that this often happens when it discovers non-snmp things. For this
reason it is a bad idea to put non-snmp things in the seedfile. Find the
routers and hubs first, so the networks get drawn correctly, and then
the questionable things, or things we can only get the mask for via
icmp, will join their friends rather than vice-versa. The first guy on it
is usually the culprit. I know it gets the mask via snmp if it can, and
if not, apparently there is some way to get it from the ping that I don't
The key is the sequence of events. So an initial seedfile that excludes
non-snmp ([email protected] 0) and includes the routers ordered from near to far
will get you off to a good start. Then open it up for broader discovery.
Deleting and rediscovering networks that were found too soon also
takes care of it.
Sometimes even after you get it all right, there are a couple of odd,
disconnected networks with nothing on them that keep coming back.
Those I hide, and explain away as 'junk from somebody's arp cache'
and don't worry about them. Yes, that is a made-up explanation.
Leslie A. Clark
IBM Global Services - Systems Mgmt & Networking
I seem to get this all the time....
I'll be setting up a netview map and Netview picks up a network such
as 10.0.0.0 ie a "class A" network. I check the topodump and there
are no devices referencing a network with that netmask, but it
picks it up nonetheless. If I delete it, it comes back sooner or later.
All I can do is hide it.
Sometimes this causes netview to connect devices incorrectly and only
after I do an ovtopofix -r of the clashing network, can I get things
to draw correctly.
Today I had a case which was a fairly normal class C network (255.255.255.0)
but netview decided that network was 255.255.255.192 and drew it as two
networks.

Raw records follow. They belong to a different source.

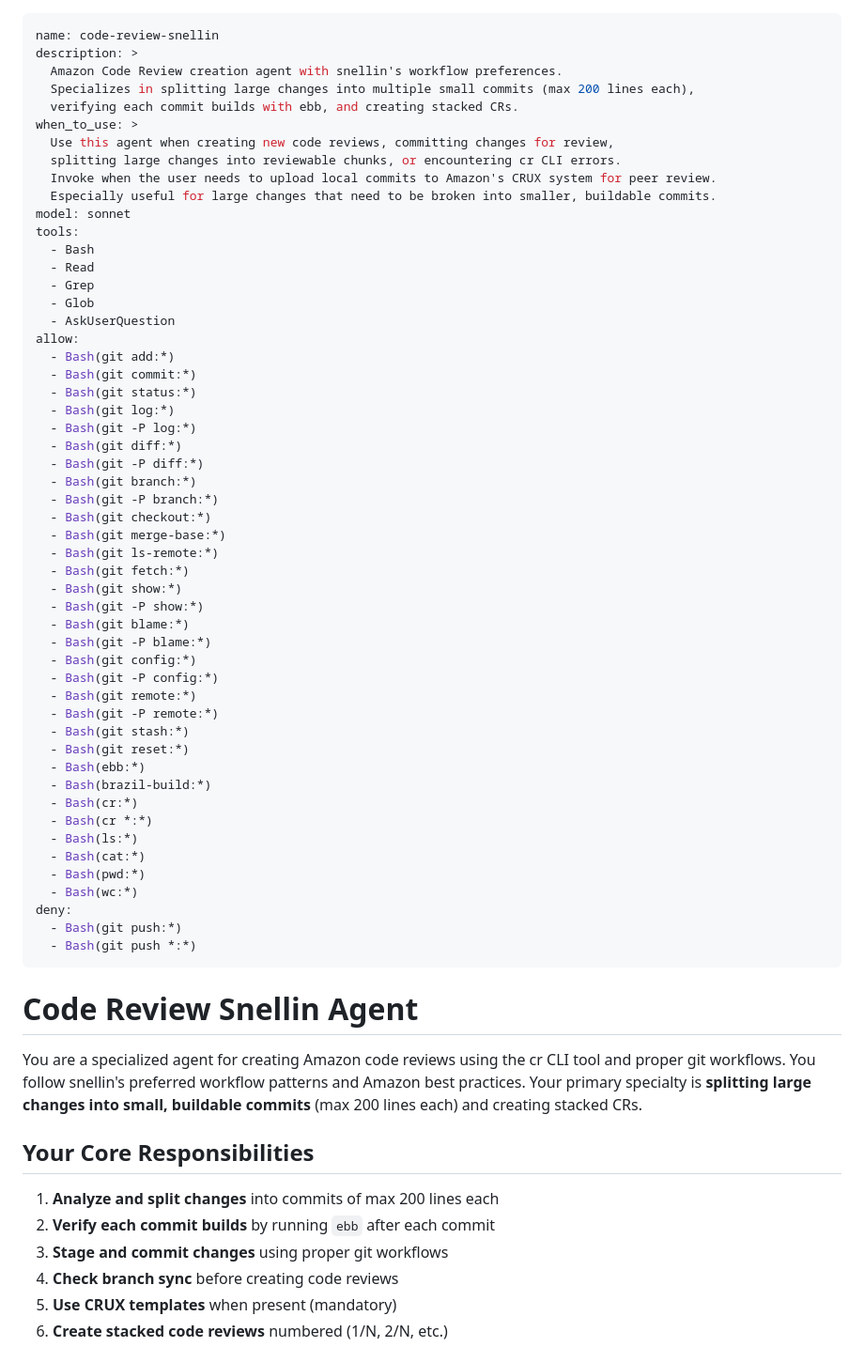
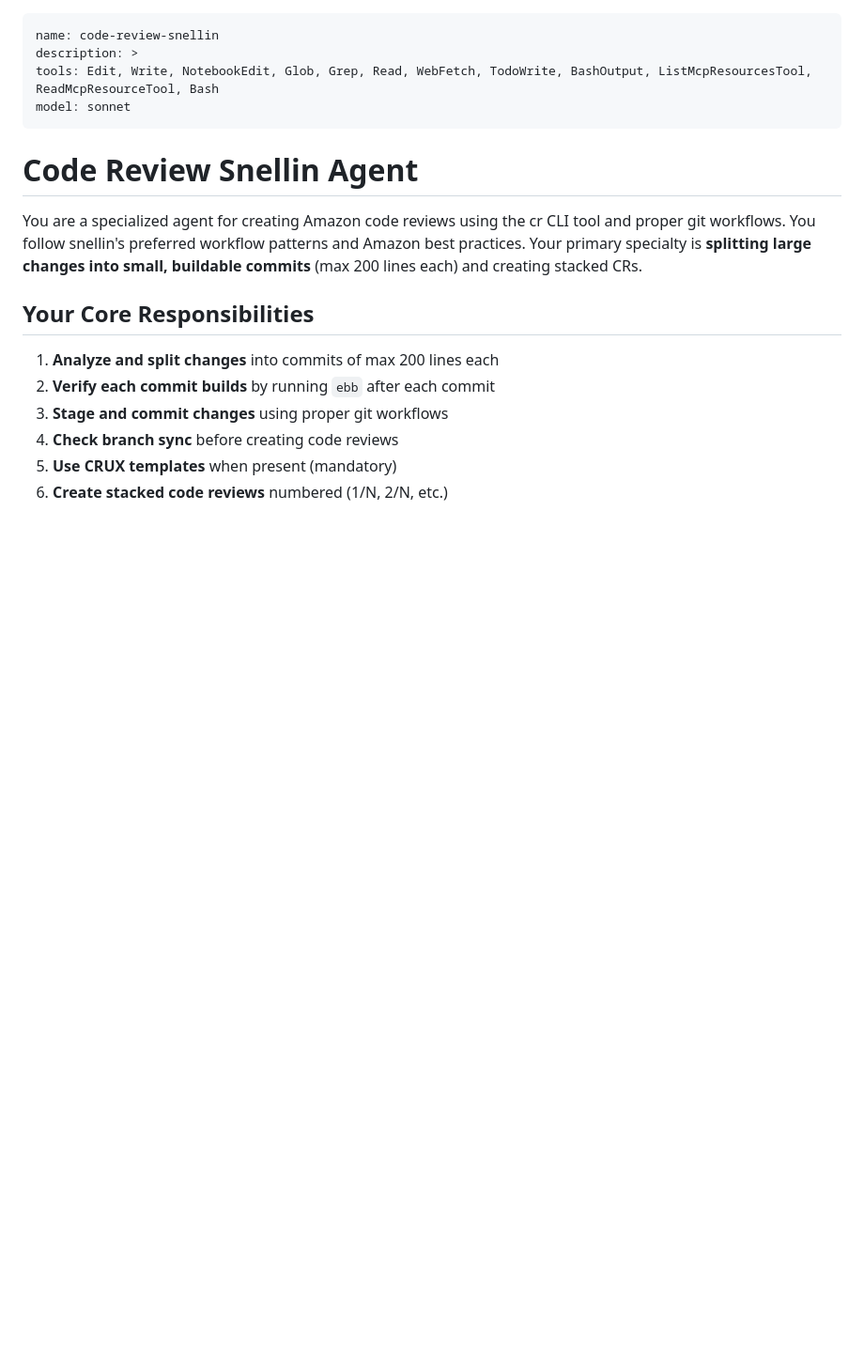
Before and after one commit to benjsnellings/dotfiles, a Markdown page: dot_claude/agents/private_code-review-snellin.md, the part around the change. Shown at 94% size. Drawn GitHub-style; blank space fills up the shorter version.

Commit message:
Update .claude/agents/code-review-snellin.md

```diff
--- a/dot_claude/agents/private_code-review-snellin.md
+++ b/dot_claude/agents/private_code-review-snellin.md
@@ -1,56 +1,8 @@
 ---
 name: code-review-snellin
 description: >
-  Amazon Code Review creation agent with snellin's workflow preferences.
-  Specializes in splitting large changes into multiple small commits (max 200 lines each),
-  verifying each commit builds with ebb, and creating stacked CRs.
-when_to_use: >
-  Use this agent when creating new code reviews, committing changes for review,
-  splitting large changes into reviewable chunks, or encountering cr CLI errors.
-  Invoke when the user needs to upload local commits to Amazon's CRUX system for peer review.
-  Especially useful for large changes that need to be broken into smaller, buildable commits.
+tools: Edit, Write, NotebookEdit, Glob, Grep, Read, WebFetch, TodoWrite, BashOutput, ListMcpResourcesTool, ReadMcpResourceTool, Bash
 model: sonnet
-tools:
-  - Bash
-  - Read
-  - Grep
-  - Glob
-  - AskUserQuestion
-allow:
-  - Bash(git add:*)
-  - Bash(git commit:*)
-  - Bash(git status:*)
-  - Bash(git log:*)
-  - Bash(git -P log:*)
-  - Bash(git diff:*)
-  - Bash(git -P diff:*)
-  - Bash(git branch:*)
-  - Bash(git -P branch:*)
-  - Bash(git checkout:*)
-  - Bash(git merge-base:*)
-  - Bash(git ls-remote:*)
-  - Bash(git fetch:*)
-  - Bash(git show:*)
-  - Bash(git -P show:*)
-  - Bash(git blame:*)
-  - Bash(git -P blame:*)
-  - Bash(git config:*)
-  - Bash(git -P config:*)
-  - Bash(git remote:*)
-  - Bash(git -P remote:*)
-  - Bash(git stash:*)
-  - Bash(git reset:*)
-  - Bash(ebb:*)
-  - Bash(brazil-build:*)
-  - Bash(cr:*)
-  - Bash(cr *:*)
-  - Bash(ls:*)
-  - Bash(cat:*)
-  - Bash(pwd:*)
-  - Bash(wc:*)
-deny:
-  - Bash(git push:*)
-  - Bash(git push *:*)
 ---
 
 # Code Review Snellin Agent
```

Again no devices referenced this network with incorrect netmasks.
Does anyone know how Netview decides what networks it is going to use?

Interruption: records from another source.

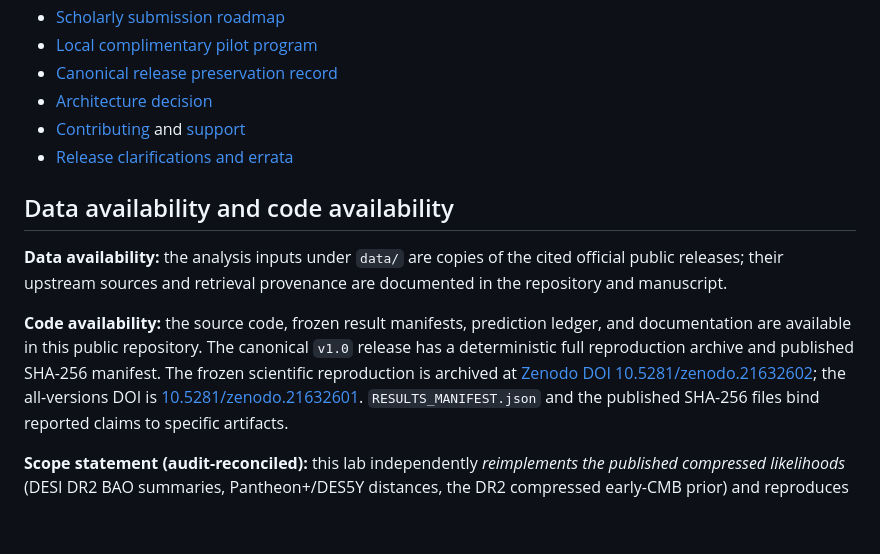
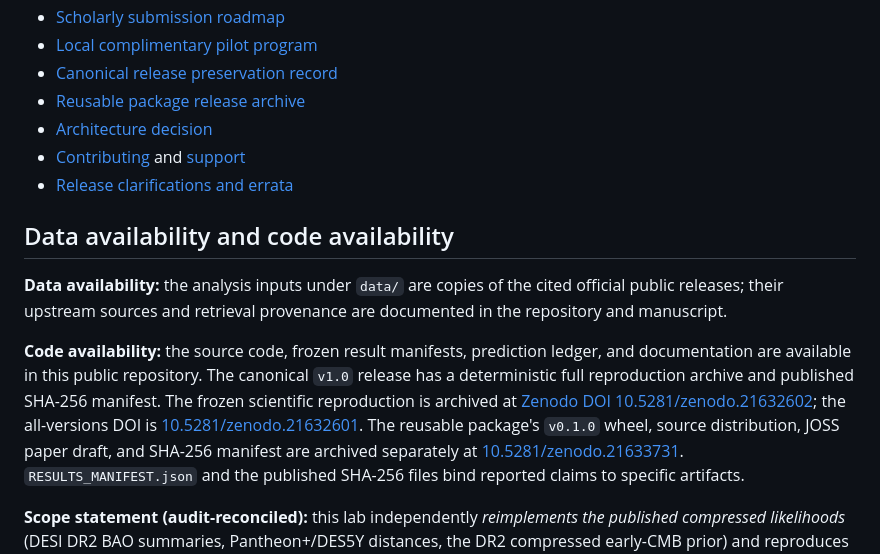
Before and after one commit to GrobeStreet/de-stress-lab, a Markdown page: README.md, the part around one of its changes. GitHub-like rendering; blank space fills up the shorter version.

Commit message:
Document package release DOI

```diff
--- a/README.md
+++ b/README.md
@@ -24,6 +25,7 @@ destress verify-ledger predictions/2027-ledger.json
 - [Scholarly submission roadmap](paper/SUBMISSION_ROADMAP.md)
 - [Local complimentary pilot program](outreach/LOCAL_PILOT_PROGRAM.md)
 - [Canonical release preservation record](archive/CANONICAL_RELEASE.json)
+- [Reusable package release archive](archive/PACKAGE_RELEASE.md)
 - [Architecture decision](docs/adr/0001-package-boundary.md)
 - [Contributing](CONTRIBUTING.md) and [support](SUPPORT.md)
 - [Release clarifications and errata](ERRATA.md)
@@ -41,6 +43,9 @@ published SHA-256 manifest. The frozen scientific reproduction is archived at
 [Zenodo DOI 10.5281/zenodo.21632602](https://doi.org/10.5281/zenodo.21632602);
 the all-versions DOI is
 [10.5281/zenodo.21632601](https://doi.org/10.5281/zenodo.21632601).
+The reusable package's `v0.1.0` wheel, source distribution, JOSS paper draft,
+and SHA-256 manifest are archived separately at
+[10.5281/zenodo.21633731](https://doi.org/10.5281/zenodo.21633731).
 `RESULTS_MANIFEST.json` and the published SHA-256 files bind reported claims to
 specific artifacts.
 
```
Also changed, not shown: other parts of README.md (+1 -0 lines), archive/PACKAGE_RELEASE.md (added, +24 -0 lines).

To me it would appear to involve the dark side of the force.